The best sequels aren't encores so much as continuations, extending and deepening a story—or, better still, evoking memories of the original in a meaningful way. Even so, the idea of a follow-up to Richard Linklater's bracingly romantic 1995 all-nighter Before Sunrise seems like a terrible miscalculation: Why spoil the bittersweet ambiguity of what happens after the two lovers part ways at a Vienna train station, hastily promising to meet again six months later? And yet nine years later, as the opening shots linger in anticipation of their Paris reunion in Before Sunset, it's hard to keep from welling up. The sensation is like skipping from the first act in Jacques Demy's The Umbrellas Of Cherbourg, where lovers also part at a station, to the final scene, when they've long since moved on with their lives but experience that fresh rush of emotion all over again. Little beyond a few pleasantries are exchanged between them, but the audience can safely guess that if they said what they were thinking, they'd both confess that neither has felt love as strongly since.
The ideal way for people to see Before Sunset is to have seen the earlier film on opening day and not revisited it since, so the original rendezvous syncs up perfectly with the faded (though still vivid) imprint of the characters' memories. In Paris to promote a teasingly autobiographical novel about the affair, American author Ethan Hawke serendipitously ends a European book-signing tour at his former lover Julie Delpy's favorite bookstore. In the hour or so before Hawke has to catch a plane back to the U.S., the two resume the impassioned and literate conversation they began nine years earlier. The more time they spend together, the more intimate the discussion gets, including some heartbreaking revelations about why they didn't reunite and how they really feel about each other.
When Hawke first beckoned Delpy off the train in Before Sunrise, he lured her with a half-sincere, half-smoke-and-mirrors speech about how she should take a chance or else feel some doubt in her romantic future.
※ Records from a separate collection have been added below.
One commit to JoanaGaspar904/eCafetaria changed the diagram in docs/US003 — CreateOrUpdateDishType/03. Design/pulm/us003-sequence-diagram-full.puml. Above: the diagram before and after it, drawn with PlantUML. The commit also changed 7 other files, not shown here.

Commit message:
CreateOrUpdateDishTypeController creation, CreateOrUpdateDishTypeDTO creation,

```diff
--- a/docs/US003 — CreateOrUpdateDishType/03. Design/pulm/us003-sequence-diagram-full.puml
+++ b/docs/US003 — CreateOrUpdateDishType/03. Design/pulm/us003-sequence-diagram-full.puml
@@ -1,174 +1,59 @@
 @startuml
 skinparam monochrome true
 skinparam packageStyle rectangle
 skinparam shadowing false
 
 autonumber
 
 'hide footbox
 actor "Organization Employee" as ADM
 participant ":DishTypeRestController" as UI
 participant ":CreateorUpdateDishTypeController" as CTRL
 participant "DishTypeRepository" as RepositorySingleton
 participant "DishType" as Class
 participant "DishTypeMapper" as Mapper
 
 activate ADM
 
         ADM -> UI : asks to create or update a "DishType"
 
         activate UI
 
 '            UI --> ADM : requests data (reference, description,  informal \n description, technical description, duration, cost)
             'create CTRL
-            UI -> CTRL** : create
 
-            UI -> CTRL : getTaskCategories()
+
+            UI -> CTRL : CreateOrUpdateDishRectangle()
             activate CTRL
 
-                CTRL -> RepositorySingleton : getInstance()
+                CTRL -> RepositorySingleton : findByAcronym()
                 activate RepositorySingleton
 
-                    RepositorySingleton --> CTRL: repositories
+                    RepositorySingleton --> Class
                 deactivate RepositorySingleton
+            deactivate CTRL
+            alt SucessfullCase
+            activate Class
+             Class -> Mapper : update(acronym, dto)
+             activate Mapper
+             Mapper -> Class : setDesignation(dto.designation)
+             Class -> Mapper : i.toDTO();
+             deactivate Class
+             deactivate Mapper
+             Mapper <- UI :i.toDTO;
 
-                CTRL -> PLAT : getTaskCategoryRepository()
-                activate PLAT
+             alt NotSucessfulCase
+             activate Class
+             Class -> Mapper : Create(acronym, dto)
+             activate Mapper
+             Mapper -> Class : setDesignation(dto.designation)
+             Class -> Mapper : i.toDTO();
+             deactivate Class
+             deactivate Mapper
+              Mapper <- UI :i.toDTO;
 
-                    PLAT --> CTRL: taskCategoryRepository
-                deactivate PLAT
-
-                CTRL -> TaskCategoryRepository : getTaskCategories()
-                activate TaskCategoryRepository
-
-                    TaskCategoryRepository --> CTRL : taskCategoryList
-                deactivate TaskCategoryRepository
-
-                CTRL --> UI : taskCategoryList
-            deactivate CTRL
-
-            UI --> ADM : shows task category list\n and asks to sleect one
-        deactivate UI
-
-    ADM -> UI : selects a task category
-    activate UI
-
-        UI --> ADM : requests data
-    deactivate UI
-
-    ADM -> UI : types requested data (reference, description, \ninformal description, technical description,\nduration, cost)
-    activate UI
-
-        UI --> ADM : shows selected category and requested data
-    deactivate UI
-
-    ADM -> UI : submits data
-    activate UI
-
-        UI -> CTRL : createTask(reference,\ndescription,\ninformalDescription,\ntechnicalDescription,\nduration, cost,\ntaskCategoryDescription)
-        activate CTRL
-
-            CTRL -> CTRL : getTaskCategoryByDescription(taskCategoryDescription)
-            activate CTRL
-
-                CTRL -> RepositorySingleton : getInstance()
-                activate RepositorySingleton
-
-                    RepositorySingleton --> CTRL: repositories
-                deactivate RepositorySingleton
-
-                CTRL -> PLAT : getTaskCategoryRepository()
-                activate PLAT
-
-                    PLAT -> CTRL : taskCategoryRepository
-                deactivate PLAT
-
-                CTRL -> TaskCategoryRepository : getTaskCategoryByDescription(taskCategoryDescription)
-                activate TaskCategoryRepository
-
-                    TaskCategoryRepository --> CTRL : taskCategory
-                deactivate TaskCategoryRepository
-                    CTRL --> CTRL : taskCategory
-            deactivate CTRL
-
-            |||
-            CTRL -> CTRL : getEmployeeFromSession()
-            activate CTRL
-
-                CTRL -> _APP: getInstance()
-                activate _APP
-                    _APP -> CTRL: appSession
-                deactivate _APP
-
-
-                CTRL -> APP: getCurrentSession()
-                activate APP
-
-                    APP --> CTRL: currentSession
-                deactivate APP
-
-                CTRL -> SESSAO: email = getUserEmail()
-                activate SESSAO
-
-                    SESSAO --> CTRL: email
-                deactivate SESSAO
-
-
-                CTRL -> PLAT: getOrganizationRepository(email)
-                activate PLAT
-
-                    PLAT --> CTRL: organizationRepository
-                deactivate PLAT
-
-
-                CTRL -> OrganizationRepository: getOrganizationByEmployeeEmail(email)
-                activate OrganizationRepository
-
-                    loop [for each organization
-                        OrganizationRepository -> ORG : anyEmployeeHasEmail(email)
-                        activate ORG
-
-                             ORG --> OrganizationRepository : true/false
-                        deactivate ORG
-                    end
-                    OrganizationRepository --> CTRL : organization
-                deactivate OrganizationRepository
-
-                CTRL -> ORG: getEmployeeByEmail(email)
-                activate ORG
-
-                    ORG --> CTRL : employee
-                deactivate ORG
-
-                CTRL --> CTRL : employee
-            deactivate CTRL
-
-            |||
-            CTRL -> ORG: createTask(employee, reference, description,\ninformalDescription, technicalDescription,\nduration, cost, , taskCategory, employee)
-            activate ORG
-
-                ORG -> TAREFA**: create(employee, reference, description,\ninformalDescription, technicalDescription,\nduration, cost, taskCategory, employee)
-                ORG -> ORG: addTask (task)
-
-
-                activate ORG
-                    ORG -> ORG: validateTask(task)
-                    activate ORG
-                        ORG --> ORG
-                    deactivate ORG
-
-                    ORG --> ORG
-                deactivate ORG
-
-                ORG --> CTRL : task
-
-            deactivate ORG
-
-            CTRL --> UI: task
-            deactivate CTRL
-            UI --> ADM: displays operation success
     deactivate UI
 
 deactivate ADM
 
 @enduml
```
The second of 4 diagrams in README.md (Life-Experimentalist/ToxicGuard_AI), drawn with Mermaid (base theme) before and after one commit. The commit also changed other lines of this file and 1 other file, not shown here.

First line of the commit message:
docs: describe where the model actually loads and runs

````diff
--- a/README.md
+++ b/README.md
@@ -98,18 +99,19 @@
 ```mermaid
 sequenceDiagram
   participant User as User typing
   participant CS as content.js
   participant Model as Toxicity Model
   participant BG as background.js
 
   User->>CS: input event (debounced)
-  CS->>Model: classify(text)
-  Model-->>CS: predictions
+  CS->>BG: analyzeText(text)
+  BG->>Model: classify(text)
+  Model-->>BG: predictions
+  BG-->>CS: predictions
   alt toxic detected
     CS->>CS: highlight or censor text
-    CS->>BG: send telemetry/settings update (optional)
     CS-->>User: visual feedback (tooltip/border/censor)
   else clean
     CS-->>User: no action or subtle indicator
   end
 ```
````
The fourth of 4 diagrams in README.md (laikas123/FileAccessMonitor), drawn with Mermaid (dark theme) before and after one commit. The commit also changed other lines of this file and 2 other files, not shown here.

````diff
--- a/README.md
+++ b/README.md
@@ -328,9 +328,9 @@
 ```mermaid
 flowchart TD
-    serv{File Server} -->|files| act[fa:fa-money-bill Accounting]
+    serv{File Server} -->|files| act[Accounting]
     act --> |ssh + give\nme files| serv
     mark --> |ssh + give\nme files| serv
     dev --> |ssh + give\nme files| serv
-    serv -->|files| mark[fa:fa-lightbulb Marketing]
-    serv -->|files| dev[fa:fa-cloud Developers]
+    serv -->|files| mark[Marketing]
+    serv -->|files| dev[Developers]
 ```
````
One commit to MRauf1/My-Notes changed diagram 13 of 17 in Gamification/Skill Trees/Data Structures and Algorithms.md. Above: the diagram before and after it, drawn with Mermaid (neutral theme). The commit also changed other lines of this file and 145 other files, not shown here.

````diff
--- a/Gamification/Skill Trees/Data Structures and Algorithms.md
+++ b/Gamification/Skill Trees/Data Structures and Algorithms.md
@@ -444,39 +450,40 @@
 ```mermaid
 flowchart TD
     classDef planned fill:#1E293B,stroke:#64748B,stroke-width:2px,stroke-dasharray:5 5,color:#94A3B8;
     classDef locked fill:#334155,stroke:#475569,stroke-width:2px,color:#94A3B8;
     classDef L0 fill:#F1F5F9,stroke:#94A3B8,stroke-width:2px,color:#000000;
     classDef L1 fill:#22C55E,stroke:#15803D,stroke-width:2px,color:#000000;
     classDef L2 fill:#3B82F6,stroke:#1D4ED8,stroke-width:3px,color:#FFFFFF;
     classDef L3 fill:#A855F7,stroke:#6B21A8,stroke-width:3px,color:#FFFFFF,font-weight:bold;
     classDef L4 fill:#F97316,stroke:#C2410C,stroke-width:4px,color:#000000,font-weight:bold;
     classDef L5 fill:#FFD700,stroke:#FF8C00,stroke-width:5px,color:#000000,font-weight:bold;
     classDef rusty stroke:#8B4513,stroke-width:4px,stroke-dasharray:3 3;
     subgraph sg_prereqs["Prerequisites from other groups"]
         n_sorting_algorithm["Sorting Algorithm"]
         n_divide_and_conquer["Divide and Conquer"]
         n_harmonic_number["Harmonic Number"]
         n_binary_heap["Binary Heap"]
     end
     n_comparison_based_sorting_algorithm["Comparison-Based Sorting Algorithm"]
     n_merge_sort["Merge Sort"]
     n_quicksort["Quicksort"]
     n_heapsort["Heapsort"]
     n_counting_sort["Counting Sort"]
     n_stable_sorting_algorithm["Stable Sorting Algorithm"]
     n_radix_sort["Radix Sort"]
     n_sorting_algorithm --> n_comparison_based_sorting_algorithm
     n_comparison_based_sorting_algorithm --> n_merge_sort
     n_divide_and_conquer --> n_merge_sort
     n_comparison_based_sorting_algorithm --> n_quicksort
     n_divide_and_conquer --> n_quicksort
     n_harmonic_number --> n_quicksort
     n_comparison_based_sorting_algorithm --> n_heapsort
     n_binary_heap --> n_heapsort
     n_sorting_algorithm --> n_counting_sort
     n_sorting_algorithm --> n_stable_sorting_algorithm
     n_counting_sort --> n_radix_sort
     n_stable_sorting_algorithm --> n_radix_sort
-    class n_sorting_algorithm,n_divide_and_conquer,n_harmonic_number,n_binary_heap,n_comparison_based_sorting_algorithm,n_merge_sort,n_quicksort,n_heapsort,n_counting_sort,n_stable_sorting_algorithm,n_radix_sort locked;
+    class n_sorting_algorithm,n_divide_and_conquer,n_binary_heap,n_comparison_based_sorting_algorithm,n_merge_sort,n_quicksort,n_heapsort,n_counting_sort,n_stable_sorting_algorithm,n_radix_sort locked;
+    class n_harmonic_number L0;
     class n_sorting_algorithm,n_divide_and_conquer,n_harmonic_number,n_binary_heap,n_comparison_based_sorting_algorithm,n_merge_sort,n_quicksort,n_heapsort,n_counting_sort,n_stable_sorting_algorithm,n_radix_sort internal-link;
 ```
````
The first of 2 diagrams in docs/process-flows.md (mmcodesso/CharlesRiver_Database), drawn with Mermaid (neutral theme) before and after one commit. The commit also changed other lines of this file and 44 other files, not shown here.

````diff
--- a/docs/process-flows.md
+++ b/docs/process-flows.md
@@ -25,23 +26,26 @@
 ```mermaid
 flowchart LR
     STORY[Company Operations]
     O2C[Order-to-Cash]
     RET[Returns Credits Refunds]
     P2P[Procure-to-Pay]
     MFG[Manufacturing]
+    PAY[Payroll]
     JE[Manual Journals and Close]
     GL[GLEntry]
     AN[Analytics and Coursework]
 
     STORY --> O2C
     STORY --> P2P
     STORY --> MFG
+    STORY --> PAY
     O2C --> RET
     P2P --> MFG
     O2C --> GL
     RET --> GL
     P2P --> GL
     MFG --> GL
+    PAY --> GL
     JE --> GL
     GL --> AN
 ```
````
Though it seemed like a harmless come-on at the time, those words carry an achingly ironic resonance in Before Sunset, when the renewed pleasure they take in each other's company only deepens their regret about where life has steered them. Shooting in long takes, Linklater and his actors (who get co-screenwriting credit) allow the conversation to curlicue effortlessly from literate banter to matters of the heart, and sometimes to places in between. And, in the spirit of the original, Linklater closes with one of the best endings of its kind since George Romero's Martin.